Data extracted from a collection

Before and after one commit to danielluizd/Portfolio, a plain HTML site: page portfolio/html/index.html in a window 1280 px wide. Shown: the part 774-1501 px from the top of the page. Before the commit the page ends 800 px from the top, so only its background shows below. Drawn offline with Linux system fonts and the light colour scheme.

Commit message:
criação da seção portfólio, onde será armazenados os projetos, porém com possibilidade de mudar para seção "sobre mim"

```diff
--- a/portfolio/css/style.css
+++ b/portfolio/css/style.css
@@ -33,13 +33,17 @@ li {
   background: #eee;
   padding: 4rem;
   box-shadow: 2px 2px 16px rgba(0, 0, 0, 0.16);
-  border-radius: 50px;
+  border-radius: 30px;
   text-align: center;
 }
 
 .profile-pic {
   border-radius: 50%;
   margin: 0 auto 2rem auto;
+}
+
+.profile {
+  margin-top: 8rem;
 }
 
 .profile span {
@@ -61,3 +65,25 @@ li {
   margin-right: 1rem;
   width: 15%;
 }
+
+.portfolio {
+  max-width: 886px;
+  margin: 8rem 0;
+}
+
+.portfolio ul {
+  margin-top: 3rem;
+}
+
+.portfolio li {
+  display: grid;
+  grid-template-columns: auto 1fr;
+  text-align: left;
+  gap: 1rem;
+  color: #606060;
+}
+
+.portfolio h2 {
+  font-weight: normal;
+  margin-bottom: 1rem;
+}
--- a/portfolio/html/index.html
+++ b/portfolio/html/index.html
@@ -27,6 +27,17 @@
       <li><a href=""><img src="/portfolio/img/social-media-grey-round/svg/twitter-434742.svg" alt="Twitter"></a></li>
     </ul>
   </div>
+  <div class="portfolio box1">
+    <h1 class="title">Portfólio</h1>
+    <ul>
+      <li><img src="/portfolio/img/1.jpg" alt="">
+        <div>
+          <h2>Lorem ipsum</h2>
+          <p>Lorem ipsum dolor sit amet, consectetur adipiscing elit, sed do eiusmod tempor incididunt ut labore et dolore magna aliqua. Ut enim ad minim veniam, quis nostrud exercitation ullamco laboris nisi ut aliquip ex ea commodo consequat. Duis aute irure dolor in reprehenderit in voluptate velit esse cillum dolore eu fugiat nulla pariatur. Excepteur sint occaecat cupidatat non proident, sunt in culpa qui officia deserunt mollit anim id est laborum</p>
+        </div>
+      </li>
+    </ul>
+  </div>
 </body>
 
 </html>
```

Your instructions - Please repeat all the records above exactly as they appear.

Written response -
Before and after one commit to danielluizd/Portfolio, a plain HTML site: page portfolio/html/index.html in a window 1280 px wide. Shown: the part 774-1501 px from the top of the page. Before the commit the page ends 800 px from the top, so only its background shows below. Drawn offline with Linux system fonts and the light colour scheme.

Commit message:
criação da seção portfólio, onde será armazenados os projetos, porém com possibilidade de mudar para seção "sobre mim"

```diff
--- a/portfolio/css/style.css
+++ b/portfolio/css/style.css
@@ -33,13 +33,17 @@ li {
   background: #eee;
   padding: 4rem;
   box-shadow: 2px 2px 16px rgba(0, 0, 0, 0.16);
-  border-radius: 50px;
+  border-radius: 30px;
   text-align: center;
 }
 
 .profile-pic {
   border-radius: 50%;
   margin: 0 auto 2rem auto;
+}
+
+.profile {
+  margin-top: 8rem;
 }
 
 .profile span {
@@ -61,3 +65,25 @@ li {
   margin-right: 1rem;
   width: 15%;
 }
+
+.portfolio {
+  max-width: 886px;
+  margin: 8rem 0;
+}
+
+.portfolio ul {
+  margin-top: 3rem;
+}
+
+.portfolio li {
+  display: grid;
+  grid-template-columns: auto 1fr;
+  text-align: left;
+  gap: 1rem;
+  color: #606060;
+}
+
+.portfolio h2 {
+  font-weight: normal;
+  margin-bottom: 1rem;
+}
--- a/portfolio/html/index.html
+++ b/portfolio/html/index.html
@@ -27,6 +27,17 @@
       <li><a href=""><img src="/portfolio/img/social-media-grey-round/svg/twitter-434742.svg" alt="Twitter"></a></li>
     </ul>
   </div>
+  <div class="portfolio box1">
+    <h1 class="title">Portfólio</h1>
+    <ul>
+      <li><img src="/portfolio/img/1.jpg" alt="">
+        <div>
+          <h2>Lorem ipsum</h2>
+          <p>Lorem ipsum dolor sit amet, consectetur adipiscing elit, sed do eiusmod tempor incididunt ut labore et dolore magna aliqua. Ut enim ad minim veniam, quis nostrud exercitation ullamco laboris nisi ut aliquip ex ea commodo consequat. Duis aute irure dolor in reprehenderit in voluptate velit esse cillum dolore eu fugiat nulla pariatur. Excepteur sint occaecat cupidatat non proident, sunt in culpa qui officia deserunt mollit anim id est laborum</p>
+        </div>
+      </li>
+    </ul>
+  </div>
 </body>
 
 </html>
```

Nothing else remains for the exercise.